[PROVIDED MATERIAL Boundary: Start]

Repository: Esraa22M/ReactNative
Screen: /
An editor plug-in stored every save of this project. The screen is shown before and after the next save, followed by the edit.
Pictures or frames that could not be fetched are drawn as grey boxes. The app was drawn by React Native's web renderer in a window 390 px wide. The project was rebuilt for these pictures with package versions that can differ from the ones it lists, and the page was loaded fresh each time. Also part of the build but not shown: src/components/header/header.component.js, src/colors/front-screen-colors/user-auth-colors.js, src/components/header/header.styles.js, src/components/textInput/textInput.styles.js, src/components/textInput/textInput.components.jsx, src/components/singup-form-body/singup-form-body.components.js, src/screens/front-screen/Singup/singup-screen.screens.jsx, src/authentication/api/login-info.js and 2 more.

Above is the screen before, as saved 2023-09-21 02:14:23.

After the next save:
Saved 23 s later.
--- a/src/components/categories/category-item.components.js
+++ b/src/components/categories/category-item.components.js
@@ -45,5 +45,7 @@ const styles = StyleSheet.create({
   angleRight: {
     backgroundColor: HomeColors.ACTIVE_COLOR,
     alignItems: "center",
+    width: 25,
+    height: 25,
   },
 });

[PROVIDED MATERIAL Boundary: End]

Lines above with the string "components" need to be found and copied.

ANSWER SPACE -
Pictures or frames that could not be fetched are drawn as grey boxes. The app was drawn by React Native's web renderer in a window 390 px wide. The project was rebuilt for these pictures with package versions that can differ from the ones it lists, and the page was loaded fresh each time. Also part of the build but not shown: src/components/header/header.component.js, src/colors/front-screen-colors/user-auth-colors.js, src/components/header/header.styles.js, src/components/textInput/textInput.styles.js, src/components/textInput/textInput.components.jsx, src/components/singup-form-body/singup-form-body.components.js, src/screens/front-screen/Singup/singup-screen.screens.jsx, src/authentication/api/login-info.js and 2 more.
--- a/src/components/categories/category-item.components.js
+++ b/src/components/categories/category-item.components.js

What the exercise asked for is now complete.